## Work required:
Set out the records below again exactly; skip the images.

Revision tracking records

_ _ _ _ _ _ _

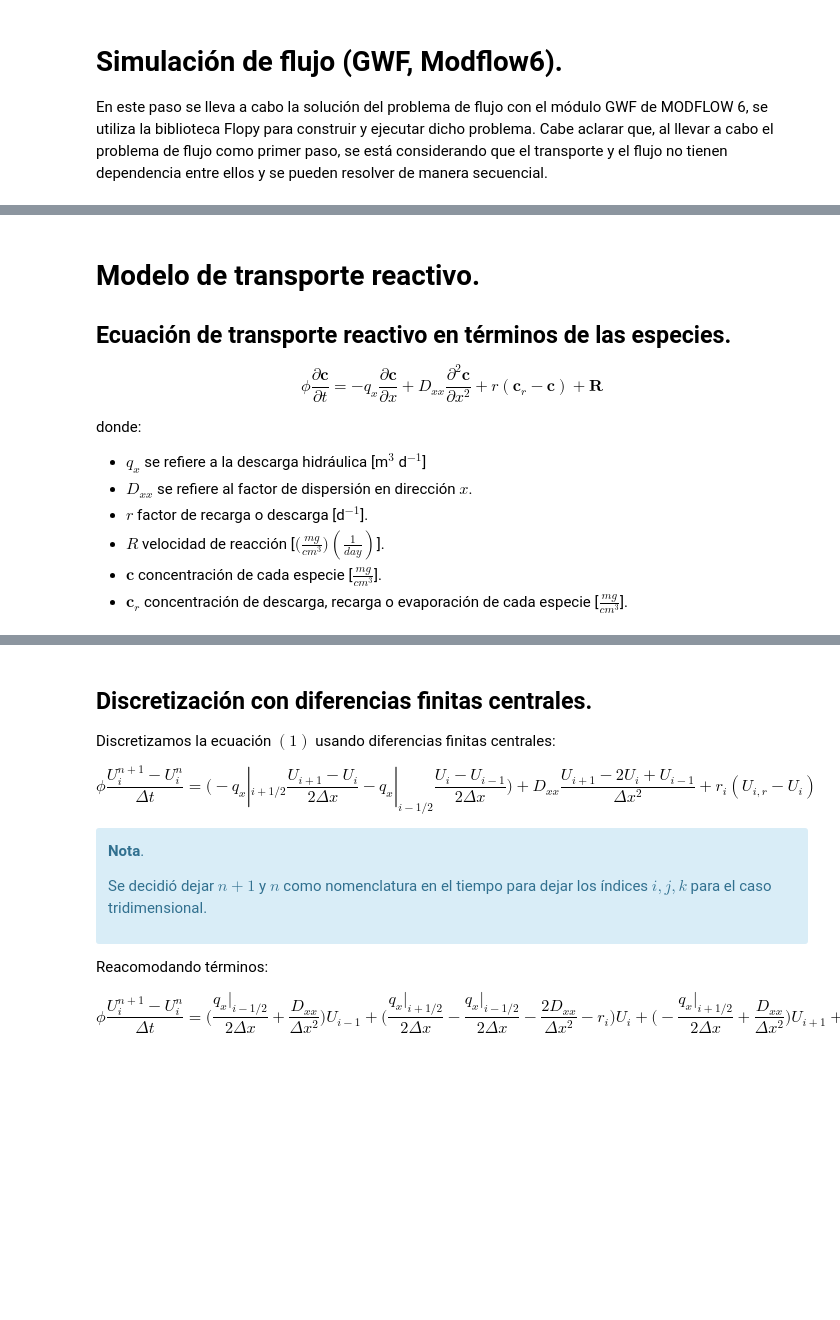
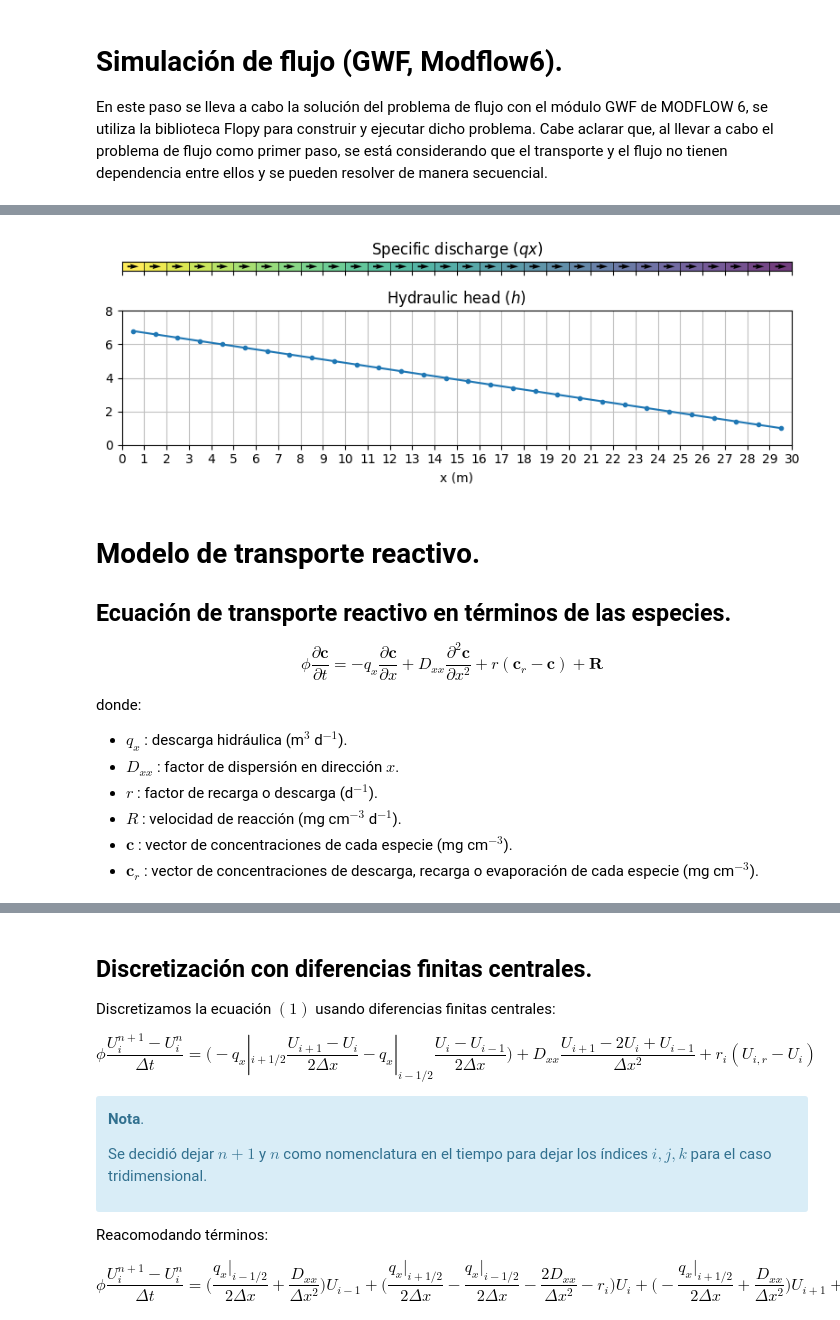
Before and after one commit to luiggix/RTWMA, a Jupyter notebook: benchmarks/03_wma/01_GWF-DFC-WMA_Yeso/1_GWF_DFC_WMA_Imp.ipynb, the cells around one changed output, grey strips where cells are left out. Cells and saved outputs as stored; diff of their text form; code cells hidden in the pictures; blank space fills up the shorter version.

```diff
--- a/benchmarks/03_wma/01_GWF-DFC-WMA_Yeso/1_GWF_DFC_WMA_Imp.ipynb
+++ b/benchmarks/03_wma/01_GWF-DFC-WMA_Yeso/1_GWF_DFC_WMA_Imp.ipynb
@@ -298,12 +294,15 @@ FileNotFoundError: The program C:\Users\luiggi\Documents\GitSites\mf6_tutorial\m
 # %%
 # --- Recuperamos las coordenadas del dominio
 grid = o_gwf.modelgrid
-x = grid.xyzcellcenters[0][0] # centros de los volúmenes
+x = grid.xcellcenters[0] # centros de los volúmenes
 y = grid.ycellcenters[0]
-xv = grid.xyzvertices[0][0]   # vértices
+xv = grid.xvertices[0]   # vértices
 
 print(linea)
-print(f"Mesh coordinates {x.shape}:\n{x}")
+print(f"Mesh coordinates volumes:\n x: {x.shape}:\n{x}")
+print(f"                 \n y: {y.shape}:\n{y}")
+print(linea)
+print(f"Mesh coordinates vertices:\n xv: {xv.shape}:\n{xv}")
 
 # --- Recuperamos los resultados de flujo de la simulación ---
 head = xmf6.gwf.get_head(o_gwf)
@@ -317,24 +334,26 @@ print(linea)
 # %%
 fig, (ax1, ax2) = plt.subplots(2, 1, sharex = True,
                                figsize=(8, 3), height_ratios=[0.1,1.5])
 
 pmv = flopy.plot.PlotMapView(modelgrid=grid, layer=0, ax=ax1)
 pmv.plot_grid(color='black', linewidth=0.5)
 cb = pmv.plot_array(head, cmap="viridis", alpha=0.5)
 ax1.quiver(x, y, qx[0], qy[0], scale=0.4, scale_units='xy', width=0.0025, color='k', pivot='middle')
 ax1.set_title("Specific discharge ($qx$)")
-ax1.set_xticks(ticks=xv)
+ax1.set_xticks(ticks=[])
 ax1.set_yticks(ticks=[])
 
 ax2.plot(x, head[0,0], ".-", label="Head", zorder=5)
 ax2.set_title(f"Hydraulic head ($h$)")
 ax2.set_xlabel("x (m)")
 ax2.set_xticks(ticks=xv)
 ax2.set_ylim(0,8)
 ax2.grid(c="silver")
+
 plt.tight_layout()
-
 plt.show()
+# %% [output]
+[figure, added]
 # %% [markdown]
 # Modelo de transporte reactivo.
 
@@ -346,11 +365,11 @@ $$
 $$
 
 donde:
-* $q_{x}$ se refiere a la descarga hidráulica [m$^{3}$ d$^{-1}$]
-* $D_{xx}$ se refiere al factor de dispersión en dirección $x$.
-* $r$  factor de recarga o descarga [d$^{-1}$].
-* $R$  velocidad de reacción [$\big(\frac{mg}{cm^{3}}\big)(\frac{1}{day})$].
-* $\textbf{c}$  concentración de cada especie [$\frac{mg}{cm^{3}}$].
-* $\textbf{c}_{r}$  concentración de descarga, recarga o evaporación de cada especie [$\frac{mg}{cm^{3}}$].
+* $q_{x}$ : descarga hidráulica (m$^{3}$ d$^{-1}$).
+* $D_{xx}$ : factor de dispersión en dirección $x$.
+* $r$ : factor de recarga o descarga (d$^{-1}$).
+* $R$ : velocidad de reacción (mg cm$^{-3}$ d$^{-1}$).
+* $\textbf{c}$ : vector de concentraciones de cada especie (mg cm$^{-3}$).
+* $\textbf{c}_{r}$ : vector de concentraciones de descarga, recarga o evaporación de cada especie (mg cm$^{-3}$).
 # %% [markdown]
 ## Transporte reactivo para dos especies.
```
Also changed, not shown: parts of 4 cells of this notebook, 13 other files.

_ _ _ _ _ _ _

## Exercise result:
Before and after one commit to luiggix/RTWMA, a Jupyter notebook: benchmarks/03_wma/01_GWF-DFC-WMA_Yeso/1_GWF_DFC_WMA_Imp.ipynb, the cells around one changed output, grey strips where cells are left out. Cells and saved outputs as stored; diff of their text form; code cells hidden in the pictures; blank space fills up the shorter version.

```diff
--- a/benchmarks/03_wma/01_GWF-DFC-WMA_Yeso/1_GWF_DFC_WMA_Imp.ipynb
+++ b/benchmarks/03_wma/01_GWF-DFC-WMA_Yeso/1_GWF_DFC_WMA_Imp.ipynb
@@ -298,12 +294,15 @@ FileNotFoundError: The program C:\Users\luiggi\Documents\GitSites\mf6_tutorial\m
 # %%
 # --- Recuperamos las coordenadas del dominio
 grid = o_gwf.modelgrid
-x = grid.xyzcellcenters[0][0] # centros de los volúmenes
+x = grid.xcellcenters[0] # centros de los volúmenes
 y = grid.ycellcenters[0]
-xv = grid.xyzvertices[0][0]   # vértices
+xv = grid.xvertices[0]   # vértices
 
 print(linea)
-print(f"Mesh coordinates {x.shape}:\n{x}")
+print(f"Mesh coordinates volumes:\n x: {x.shape}:\n{x}")
+print(f"                 \n y: {y.shape}:\n{y}")
+print(linea)
+print(f"Mesh coordinates vertices:\n xv: {xv.shape}:\n{xv}")
 
 # --- Recuperamos los resultados de flujo de la simulación ---
 head = xmf6.gwf.get_head(o_gwf)
@@ -317,24 +334,26 @@ print(linea)
 # %%
 fig, (ax1, ax2) = plt.subplots(2, 1, sharex = True,
                                figsize=(8, 3), height_ratios=[0.1,1.5])
 
 pmv = flopy.plot.PlotMapView(modelgrid=grid, layer=0, ax=ax1)
 pmv.plot_grid(color='black', linewidth=0.5)
 cb = pmv.plot_array(head, cmap="viridis", alpha=0.5)
 ax1.quiver(x, y, qx[0], qy[0], scale=0.4, scale_units='xy', width=0.0025, color='k', pivot='middle')
 ax1.set_title("Specific discharge ($qx$)")
-ax1.set_xticks(ticks=xv)
+ax1.set_xticks(ticks=[])
 ax1.set_yticks(ticks=[])
 
 ax2.plot(x, head[0,0], ".-", label="Head", zorder=5)
 ax2.set_title(f"Hydraulic head ($h$)")
 ax2.set_xlabel("x (m)")
 ax2.set_xticks(ticks=xv)
 ax2.set_ylim(0,8)
 ax2.grid(c="silver")
+
 plt.tight_layout()
-
 plt.show()
+# %% [output]
+[figure, added]
 # %% [markdown]
 # Modelo de transporte reactivo.
 
@@ -346,11 +365,11 @@ $$
 $$
 
 donde:
-* $q_{x}$ se refiere a la descarga hidráulica [m$^{3}$ d$^{-1}$]
-* $D_{xx}$ se refiere al factor de dispersión en dirección $x$.
-* $r$  factor de recarga o descarga [d$^{-1}$].
-* $R$  velocidad de reacción [$\big(\frac{mg}{cm^{3}}\big)(\frac{1}{day})$].
-* $\textbf{c}$  concentración de cada especie [$\frac{mg}{cm^{3}}$].
-* $\textbf{c}_{r}$  concentración de descarga, recarga o evaporación de cada especie [$\frac{mg}{cm^{3}}$].
+* $q_{x}$ : descarga hidráulica (m$^{3}$ d$^{-1}$).
+* $D_{xx}$ : factor de dispersión en dirección $x$.
+* $r$ : factor de recarga o descarga (d$^{-1}$).
+* $R$ : velocidad de reacción (mg cm$^{-3}$ d$^{-1}$).
+* $\textbf{c}$ : vector de concentraciones de cada especie (mg cm$^{-3}$).
+* $\textbf{c}_{r}$ : vector de concentraciones de descarga, recarga o evaporación de cada especie (mg cm$^{-3}$).
 # %% [markdown]
 ## Transporte reactivo para dos especies.
```
Also changed, not shown: parts of 4 cells of this notebook, 13 other files.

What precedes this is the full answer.